Now 2-5 years later, that irresistible home loan has become a monkey around the neck of the homeowner. Where is that real estate agent who calculated the interest only payments for the home buyer? The commission of the loan officer is already spent. Can the loan officer explain to the homeowner that the teaser $1,800 per month payment will become a $3,000 per month payment within two years. By the way, your salary will probably not go up enough to cover the additional amount.
The whole American Dream carrot was fueled and funded by the banks, lending institutions and rogue loan officer with help and the assistance of the Federal Government. The benefactors of the government’s largess are now facing foreclosures in record numbers.
Home ownership is thought to be the right of all American citizens. Owning a home gives everyone an opportunity to build wealth and establish a stable home for his or her family. The expanded sub-prime home ownership boom over the last years is now the subject of blame game economist who overlooked some critical factors involved in millions of American purchasing homes that they could not afford.
Subprime borrowers do not have the income required to pay the mortgages on the homes they purchased. These home buyers had no savings or a down payment to fund their dream. To make the buying process run smoother, these buyers received 100% loans with no down payment required.

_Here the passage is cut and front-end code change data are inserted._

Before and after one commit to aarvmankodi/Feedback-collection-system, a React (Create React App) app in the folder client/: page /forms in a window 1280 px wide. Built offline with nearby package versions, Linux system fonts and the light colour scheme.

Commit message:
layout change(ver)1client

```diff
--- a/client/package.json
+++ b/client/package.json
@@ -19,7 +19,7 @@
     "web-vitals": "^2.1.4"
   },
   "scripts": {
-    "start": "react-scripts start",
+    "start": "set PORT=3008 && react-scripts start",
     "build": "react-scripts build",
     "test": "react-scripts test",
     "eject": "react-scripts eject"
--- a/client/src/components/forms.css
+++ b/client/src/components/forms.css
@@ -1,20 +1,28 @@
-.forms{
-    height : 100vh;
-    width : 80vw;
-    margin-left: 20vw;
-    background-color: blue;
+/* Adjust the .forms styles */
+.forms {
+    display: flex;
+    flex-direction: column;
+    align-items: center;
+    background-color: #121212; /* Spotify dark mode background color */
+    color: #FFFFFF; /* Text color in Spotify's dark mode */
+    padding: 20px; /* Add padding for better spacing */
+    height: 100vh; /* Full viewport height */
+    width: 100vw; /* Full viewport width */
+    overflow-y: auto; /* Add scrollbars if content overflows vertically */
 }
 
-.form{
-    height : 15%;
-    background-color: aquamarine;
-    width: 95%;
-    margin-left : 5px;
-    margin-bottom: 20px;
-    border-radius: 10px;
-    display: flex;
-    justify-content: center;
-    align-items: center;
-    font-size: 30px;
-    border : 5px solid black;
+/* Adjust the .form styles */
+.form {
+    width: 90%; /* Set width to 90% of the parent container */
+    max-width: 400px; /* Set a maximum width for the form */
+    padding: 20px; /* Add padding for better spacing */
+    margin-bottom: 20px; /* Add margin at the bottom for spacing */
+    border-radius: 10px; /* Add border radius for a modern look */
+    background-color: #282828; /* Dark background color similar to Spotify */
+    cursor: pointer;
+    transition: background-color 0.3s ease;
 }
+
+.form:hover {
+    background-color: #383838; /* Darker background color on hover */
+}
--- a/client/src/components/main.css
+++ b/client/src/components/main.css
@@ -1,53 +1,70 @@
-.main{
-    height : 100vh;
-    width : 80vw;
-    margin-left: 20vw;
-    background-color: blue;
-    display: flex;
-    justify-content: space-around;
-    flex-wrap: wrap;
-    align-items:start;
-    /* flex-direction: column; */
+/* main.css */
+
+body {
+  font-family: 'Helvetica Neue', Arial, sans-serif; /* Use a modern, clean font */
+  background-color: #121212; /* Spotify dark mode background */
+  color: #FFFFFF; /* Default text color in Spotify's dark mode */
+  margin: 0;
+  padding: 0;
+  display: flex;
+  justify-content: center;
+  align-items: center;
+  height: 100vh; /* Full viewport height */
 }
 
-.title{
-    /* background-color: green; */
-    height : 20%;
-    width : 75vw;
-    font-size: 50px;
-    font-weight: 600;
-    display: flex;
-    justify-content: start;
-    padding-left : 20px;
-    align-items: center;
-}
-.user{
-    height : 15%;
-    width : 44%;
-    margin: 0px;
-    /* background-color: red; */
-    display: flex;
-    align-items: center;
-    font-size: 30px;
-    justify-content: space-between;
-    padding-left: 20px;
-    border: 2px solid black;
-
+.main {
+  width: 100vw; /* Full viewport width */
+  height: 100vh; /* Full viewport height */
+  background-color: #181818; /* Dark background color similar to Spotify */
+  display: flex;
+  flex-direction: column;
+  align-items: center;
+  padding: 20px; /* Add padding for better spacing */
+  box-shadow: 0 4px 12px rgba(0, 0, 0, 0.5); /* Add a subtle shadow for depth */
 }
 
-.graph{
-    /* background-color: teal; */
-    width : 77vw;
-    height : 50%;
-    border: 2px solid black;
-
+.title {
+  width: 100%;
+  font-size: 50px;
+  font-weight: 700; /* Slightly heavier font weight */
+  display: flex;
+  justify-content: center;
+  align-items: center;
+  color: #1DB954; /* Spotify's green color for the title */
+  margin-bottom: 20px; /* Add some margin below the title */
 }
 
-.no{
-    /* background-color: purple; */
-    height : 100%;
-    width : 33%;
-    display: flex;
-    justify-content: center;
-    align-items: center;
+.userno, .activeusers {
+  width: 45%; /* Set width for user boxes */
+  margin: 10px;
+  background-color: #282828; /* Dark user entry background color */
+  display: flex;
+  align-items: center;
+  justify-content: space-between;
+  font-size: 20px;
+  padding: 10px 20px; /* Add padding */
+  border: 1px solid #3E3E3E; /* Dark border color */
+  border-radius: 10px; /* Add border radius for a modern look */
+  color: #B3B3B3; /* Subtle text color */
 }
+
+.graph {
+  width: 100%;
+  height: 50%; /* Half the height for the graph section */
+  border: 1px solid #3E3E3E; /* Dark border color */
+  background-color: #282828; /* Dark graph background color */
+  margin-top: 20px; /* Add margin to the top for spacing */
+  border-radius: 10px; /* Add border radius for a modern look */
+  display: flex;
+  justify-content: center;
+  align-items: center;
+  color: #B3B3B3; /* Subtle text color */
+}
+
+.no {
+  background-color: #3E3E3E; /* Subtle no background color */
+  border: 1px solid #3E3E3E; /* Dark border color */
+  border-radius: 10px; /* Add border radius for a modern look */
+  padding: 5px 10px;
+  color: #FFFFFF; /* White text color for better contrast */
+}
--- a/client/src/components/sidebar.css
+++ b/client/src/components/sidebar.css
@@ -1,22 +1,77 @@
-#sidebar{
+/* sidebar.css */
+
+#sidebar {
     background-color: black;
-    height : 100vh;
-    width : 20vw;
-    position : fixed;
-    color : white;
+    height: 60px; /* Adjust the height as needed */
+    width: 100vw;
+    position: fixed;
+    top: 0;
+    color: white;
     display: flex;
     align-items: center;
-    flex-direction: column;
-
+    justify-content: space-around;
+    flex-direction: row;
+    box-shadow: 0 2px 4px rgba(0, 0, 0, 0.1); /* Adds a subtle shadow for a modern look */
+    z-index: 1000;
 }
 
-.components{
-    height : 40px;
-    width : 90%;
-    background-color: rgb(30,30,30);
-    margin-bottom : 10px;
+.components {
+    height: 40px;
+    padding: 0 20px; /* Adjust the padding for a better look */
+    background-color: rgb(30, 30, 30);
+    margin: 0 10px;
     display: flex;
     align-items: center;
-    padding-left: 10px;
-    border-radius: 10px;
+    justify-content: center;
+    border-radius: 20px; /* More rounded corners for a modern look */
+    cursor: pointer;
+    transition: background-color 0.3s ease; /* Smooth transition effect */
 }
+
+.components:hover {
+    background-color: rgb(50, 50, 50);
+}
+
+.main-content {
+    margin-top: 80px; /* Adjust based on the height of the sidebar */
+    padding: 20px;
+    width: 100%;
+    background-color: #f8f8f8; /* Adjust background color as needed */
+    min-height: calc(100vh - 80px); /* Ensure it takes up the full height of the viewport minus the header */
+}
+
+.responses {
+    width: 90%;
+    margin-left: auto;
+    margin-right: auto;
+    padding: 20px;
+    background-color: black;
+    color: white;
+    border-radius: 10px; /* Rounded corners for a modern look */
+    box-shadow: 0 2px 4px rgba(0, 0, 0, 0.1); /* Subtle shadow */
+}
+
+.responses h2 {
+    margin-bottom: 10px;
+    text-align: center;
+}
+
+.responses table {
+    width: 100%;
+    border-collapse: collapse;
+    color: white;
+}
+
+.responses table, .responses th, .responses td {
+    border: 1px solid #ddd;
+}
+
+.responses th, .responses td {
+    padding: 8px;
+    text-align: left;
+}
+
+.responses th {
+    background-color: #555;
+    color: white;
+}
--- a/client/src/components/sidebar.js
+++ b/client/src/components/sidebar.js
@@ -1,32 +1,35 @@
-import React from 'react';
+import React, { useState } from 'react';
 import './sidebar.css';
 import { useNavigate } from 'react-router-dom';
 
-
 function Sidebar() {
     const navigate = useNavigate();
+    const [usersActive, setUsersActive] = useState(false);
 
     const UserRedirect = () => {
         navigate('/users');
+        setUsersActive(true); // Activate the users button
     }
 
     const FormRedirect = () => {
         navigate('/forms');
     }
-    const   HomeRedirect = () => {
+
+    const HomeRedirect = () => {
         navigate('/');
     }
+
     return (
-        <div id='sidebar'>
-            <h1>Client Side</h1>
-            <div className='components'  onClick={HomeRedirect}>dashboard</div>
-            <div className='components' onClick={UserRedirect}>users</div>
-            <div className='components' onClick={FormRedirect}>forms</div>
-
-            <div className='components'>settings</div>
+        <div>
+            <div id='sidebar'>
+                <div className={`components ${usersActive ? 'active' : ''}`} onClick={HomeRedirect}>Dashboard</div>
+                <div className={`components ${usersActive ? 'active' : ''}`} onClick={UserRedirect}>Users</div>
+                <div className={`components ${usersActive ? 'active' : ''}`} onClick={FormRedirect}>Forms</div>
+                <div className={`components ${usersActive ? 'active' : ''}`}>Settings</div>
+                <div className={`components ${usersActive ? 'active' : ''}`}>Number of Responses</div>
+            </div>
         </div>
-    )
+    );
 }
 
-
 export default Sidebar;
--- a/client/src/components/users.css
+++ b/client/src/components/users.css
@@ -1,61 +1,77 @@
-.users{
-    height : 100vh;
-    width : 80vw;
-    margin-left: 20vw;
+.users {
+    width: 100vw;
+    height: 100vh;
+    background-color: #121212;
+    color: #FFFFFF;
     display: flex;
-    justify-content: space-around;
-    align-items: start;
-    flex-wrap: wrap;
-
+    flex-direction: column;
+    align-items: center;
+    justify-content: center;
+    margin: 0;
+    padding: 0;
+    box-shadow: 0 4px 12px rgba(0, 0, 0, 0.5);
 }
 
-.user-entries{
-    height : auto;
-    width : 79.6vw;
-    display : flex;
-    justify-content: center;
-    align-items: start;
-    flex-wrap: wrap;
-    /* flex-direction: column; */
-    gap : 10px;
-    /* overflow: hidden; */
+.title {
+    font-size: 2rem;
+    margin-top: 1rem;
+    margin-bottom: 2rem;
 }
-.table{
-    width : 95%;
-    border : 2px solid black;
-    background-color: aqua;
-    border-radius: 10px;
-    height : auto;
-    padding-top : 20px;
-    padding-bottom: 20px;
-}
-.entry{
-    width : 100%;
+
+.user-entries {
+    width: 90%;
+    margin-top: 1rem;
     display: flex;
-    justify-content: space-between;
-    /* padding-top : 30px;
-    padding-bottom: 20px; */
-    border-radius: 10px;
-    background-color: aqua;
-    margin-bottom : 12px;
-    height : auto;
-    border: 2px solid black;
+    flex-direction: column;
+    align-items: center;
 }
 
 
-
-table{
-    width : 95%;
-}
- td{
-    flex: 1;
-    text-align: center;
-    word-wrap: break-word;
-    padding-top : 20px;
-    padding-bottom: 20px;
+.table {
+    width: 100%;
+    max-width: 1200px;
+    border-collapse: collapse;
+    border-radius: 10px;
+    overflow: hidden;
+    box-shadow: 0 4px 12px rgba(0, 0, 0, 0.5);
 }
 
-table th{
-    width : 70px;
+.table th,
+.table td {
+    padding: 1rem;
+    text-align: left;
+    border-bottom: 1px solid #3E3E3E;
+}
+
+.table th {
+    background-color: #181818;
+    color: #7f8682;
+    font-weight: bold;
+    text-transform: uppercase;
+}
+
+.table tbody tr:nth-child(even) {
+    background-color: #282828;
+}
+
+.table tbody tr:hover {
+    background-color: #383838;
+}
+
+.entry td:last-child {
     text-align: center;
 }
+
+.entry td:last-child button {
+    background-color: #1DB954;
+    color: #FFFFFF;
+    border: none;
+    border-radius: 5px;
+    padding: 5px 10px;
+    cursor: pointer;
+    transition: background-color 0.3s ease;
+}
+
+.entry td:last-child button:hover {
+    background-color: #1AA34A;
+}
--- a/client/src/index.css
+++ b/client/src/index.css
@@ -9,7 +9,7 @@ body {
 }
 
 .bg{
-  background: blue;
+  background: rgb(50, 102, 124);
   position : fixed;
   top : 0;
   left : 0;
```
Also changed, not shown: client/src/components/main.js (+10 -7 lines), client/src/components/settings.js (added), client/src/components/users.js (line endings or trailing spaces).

The subprime borrowers will pay higher interest rates, points, and fees. The reliance on adjustable rate mortgages (Arms) without proper verification of the repayment ability of the borrower create a huge gap in outgo versus income
Many people signing up for interest only or Adjustable Rate Mortgages (Arms) realize too late that they made a mistake. The offer was a great deal when the monthly payment was only $1,800 a-month. The deal went sour when the ARM adjustment took the payment to $3,000 a month.
Most financial analysts warn against homeowners paying more than 40% of their net income toward a mortgage payment. In many cases with subprime borrowers the net amount of their mortgage payment exceed 60 to 70 percent of their take home pay. These are mortgages that the sub-prime borrower can no longer afford.
These mortgage payments are obviously unmanageable. The number of foreclosures on record attests to that fact. No one could predict the future. As interest rates went up, some homeowner lost their jobs or became disabled.
But even before the ARM adjusted, the amortized points and fees of a mortgage or the effective mortgage rate is not as low as the lender presents to the homeowners. The effective mortgage rate is actually in the double digits.
In addition, sub-prime mortgage with prepayment penalties are more attractive to outside investors. After the unsuspecting borrower signs the papers, their loan is bundled with thousands of others and sold to investors in the secondary mortgage market as mortgage-backed securities.
There are several state and federal regulatory agencies that have the responsibility for different segments of the mortgage market. Because there are so many different agencies, there are obvious gaps in the oversight for sub-prime loan practices.
Federal Reserve Chairman Ben Bernanke, says he will tighten the rules for mortgage and refinancing ads. The Office of Thrift Supervision is considering issuing new rules against deceptive mortgage ads. These agencies might solve some problems for sub-prime borrowers, but others will be swept away in the hurricane of foreclosure.